As best seen in
According to the punch element illustrated here and disclosed in co-pending it is desirable that pin 200 can be retracted directly, rather than exclusively, by the force of a return spring. Such a punch element is disclosed in U.S. patent application Ser. No. 11/215,423, filed Aug. 30, 2005, titled “Hole Punch Element,” by Joel S. Marks, whose entire contents are hereby incorporated by reference. As discussed in the referenced application, a lighter return spring may be used if the spring does not have to retract the pin in all cases. Rather, in some cases, a user can pull up on handle 30 to retract a jammed pin. This is accomplished by the following action: handle 30 when lifted upward is linked in tension to (i.e., pulling up on) lever 90 at extension 99 in slot 39. Slot 39 includes a cross rib (
Rollers 150 operate in compression only so they cannot normally cause tie bar 40 to retract.
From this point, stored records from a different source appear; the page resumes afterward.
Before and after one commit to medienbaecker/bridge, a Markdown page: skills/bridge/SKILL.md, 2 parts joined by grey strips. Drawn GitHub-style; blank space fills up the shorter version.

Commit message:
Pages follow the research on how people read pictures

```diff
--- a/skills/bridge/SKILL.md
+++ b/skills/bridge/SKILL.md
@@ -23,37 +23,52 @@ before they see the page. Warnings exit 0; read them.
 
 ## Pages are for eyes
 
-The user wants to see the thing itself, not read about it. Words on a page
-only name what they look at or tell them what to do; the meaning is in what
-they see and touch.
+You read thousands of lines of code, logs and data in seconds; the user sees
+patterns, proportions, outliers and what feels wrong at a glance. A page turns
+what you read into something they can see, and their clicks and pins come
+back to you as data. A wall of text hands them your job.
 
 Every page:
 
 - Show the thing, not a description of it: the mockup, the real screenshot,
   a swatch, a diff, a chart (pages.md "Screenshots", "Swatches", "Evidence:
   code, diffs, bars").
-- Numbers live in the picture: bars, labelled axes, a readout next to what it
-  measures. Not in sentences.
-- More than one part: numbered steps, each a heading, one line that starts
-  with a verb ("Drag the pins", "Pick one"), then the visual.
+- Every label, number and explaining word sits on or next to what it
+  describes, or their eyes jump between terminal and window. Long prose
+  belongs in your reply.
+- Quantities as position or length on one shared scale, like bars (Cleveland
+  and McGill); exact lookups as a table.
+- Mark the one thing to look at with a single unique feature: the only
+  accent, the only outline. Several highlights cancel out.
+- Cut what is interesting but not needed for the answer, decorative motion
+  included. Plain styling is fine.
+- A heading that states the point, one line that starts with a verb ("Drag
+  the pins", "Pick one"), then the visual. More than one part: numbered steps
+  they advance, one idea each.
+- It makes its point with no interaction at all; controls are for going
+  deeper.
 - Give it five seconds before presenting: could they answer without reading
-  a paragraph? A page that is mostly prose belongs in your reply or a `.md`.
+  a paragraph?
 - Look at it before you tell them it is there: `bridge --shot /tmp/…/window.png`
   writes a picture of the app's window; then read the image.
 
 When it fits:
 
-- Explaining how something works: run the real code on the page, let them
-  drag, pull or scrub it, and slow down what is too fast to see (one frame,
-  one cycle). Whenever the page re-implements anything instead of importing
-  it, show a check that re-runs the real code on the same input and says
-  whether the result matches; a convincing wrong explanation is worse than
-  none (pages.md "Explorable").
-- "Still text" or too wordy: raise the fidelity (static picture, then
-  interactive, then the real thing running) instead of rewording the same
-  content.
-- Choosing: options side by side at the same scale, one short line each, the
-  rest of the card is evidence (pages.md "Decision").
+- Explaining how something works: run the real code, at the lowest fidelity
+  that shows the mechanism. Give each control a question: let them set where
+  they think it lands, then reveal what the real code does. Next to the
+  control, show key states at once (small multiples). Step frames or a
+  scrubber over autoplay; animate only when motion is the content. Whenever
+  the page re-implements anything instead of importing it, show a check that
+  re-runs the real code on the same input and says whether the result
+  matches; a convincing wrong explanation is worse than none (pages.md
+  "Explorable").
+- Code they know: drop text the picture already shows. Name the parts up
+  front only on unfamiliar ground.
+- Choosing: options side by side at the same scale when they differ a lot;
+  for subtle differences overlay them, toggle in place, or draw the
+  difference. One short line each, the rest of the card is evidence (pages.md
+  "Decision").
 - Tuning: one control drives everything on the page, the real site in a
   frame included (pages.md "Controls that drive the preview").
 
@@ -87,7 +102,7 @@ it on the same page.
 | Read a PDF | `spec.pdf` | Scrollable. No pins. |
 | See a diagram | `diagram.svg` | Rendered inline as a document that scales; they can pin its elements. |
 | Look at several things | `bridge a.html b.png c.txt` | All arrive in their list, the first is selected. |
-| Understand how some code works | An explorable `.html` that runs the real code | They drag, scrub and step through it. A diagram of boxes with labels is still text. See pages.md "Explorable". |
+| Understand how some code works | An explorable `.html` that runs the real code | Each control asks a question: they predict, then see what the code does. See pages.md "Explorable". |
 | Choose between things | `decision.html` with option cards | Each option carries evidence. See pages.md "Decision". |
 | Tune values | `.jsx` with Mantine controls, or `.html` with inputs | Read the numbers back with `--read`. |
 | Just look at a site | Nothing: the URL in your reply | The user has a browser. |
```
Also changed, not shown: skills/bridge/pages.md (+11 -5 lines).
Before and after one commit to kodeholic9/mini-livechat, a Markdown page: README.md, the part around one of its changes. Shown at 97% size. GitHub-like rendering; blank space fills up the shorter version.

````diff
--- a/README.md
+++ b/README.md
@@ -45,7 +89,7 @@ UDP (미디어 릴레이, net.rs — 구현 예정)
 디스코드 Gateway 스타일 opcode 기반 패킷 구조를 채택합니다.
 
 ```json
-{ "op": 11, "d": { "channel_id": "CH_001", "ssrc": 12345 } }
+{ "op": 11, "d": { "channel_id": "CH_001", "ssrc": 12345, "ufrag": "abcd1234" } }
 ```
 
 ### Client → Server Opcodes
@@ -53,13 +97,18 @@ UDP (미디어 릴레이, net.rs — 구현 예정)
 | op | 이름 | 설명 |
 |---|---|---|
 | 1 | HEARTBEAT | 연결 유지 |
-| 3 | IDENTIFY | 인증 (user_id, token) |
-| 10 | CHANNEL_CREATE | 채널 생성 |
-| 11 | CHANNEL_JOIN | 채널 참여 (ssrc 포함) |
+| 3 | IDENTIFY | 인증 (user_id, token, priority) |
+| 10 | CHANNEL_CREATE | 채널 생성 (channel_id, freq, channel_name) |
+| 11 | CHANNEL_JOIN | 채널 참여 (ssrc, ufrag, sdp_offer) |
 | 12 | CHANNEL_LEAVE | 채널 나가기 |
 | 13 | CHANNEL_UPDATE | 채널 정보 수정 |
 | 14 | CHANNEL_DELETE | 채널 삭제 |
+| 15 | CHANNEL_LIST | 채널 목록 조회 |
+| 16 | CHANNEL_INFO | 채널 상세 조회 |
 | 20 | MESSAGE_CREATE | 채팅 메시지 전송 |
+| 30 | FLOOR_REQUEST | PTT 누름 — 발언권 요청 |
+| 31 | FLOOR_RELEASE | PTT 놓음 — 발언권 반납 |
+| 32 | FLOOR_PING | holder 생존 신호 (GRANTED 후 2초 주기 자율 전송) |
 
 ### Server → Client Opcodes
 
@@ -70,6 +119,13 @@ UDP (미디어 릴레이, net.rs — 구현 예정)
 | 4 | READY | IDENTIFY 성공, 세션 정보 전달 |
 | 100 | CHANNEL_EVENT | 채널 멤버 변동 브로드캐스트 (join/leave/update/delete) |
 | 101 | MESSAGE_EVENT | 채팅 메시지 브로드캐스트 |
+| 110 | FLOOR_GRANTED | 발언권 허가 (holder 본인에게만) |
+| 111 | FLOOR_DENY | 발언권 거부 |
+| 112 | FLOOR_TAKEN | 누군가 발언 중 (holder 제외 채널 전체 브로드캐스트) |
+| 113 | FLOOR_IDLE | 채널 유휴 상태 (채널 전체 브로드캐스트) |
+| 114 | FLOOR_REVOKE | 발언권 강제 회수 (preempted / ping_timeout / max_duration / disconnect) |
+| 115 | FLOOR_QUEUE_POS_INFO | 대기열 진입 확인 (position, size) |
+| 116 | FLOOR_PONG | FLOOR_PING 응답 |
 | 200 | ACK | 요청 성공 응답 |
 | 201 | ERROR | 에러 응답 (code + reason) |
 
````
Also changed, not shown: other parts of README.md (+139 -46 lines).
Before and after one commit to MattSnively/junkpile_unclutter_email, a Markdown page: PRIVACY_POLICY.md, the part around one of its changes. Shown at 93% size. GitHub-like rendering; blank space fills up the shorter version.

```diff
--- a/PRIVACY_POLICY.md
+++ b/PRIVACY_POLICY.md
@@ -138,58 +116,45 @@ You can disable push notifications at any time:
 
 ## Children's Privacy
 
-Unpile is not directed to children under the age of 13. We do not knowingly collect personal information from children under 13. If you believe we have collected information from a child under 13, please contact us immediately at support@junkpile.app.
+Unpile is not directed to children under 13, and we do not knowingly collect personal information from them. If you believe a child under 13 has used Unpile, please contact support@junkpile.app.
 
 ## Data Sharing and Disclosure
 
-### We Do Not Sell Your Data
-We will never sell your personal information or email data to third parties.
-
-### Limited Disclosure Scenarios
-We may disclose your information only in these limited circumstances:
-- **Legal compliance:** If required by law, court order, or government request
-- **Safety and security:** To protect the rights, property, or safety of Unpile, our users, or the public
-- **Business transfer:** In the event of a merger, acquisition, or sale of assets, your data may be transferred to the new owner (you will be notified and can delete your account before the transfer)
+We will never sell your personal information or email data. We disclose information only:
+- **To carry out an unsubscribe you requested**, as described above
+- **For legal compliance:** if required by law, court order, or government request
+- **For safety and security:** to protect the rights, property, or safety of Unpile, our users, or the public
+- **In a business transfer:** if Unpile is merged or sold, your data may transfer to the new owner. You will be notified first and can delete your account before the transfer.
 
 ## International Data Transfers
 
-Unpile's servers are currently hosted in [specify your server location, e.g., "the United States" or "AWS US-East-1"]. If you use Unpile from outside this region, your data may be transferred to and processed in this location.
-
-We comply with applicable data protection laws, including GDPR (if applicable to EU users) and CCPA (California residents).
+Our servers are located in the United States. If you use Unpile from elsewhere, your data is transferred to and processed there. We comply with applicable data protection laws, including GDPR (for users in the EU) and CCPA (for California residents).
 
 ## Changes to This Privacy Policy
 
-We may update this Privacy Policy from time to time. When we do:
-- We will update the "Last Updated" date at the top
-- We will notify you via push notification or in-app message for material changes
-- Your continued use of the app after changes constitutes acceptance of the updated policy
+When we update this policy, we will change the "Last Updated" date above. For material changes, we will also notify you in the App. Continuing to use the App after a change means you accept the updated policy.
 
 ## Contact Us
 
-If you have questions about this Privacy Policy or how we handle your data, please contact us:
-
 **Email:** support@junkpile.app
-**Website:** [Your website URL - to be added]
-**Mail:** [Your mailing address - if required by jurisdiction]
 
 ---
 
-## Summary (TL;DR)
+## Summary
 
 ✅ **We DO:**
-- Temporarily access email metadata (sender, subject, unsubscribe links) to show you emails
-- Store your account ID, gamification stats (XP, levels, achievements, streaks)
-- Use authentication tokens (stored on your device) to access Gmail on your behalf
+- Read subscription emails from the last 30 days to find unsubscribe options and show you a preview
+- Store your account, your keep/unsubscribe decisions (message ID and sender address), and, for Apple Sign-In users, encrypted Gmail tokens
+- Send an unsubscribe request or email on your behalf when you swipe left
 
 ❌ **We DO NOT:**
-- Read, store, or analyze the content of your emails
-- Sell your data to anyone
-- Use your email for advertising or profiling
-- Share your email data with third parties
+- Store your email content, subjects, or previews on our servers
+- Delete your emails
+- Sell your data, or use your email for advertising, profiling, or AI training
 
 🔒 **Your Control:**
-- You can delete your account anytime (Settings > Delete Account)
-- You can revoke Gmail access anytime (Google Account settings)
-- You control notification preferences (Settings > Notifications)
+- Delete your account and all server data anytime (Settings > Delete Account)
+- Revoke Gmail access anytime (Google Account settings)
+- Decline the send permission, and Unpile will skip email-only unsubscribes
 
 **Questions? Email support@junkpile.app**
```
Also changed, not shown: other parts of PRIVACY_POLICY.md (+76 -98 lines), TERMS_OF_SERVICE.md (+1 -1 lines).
Various features may be added to the rollers to allow such function such as axial extensions from the roller to fit slots of frame 10 and roller cage 140 (not shown).
In the preferred embodiment, tab 10 a of frame 10 slidably engages slot 141 of roller cage 140 (
According to a preferred embodiment of the present invention seen in
Punch elements 60 are held to frame 10 at ribs 67 under tabs 17 of frame 10, as seen in
Punch element 60 is illustrated preferably as a discrete component, of which there are three in the hole punch device. Of course, there may be more or fewer than the three shown, and the punch elements may be integrated into a unitary piece that can operate in unison to cut multiple holes. Furthermore, the functions of the punch element or elements may be equivalently incorporated or integrated into part of frame 10, cover 20, or other components of the punch device. A preferred embodiment punch element is illustrated and described, but features of other punch elements known in the art may be used with the present invention.
Punch elements 60 may further be used to secure cover 20 in position, as best seen in
Roller 151 and pin 200 are preferably aligned at pin slot 284 as shown in
To the extent that there are non-axial forces on tie bar 40, extensions 41 of tie bar 40 may optionally have a low friction material around them. An example of such a low friction material is clip 300 shown in
Handle 30 extends from a hinge end at rib 34 to pressing end 33. In at least in some operating positions such as the pressed position of
To empty the chips, tray 80 is pivoted to a lowered position (
The user may apply force at optional tab 82 to pull chip tray 80 to its lowered open position. Catch 83 fits into recess 28 (
Cover 20 includes ribs 29 and 29 a to provide a double end seal for chip tray 80 when the tray is in the closed position of
In another alternative embodiment, chip chamber 27 may include a storage area (not shown) below frame 10 along the left side in
Handle Latch and Handle
Optional latch 170 selectively holds handle 30 in the lower most position (
It is possible that a user may press handle 30 to the lower most position while latch 170 is in the alternate left, latched position from that shown in
As seen in
Handle 30 has hinge rib 34 (
As illustrated, the punch device preferably includes a vertical entry paper slot 21. The features and benefits of the present invention are applicable to a horizontal entry paper slot embodiment too. For example, frame 10 could be rotated 90° to have slot 21 facing out of the page in
It is understood that various changes and modifications of the preferred embodiments described above are apparent to those skilled in the art. Such changes and modifications can be made without departing from the spirit and scope of the present invention. It is therefore intended that such changes and modifications be covered by the following claims.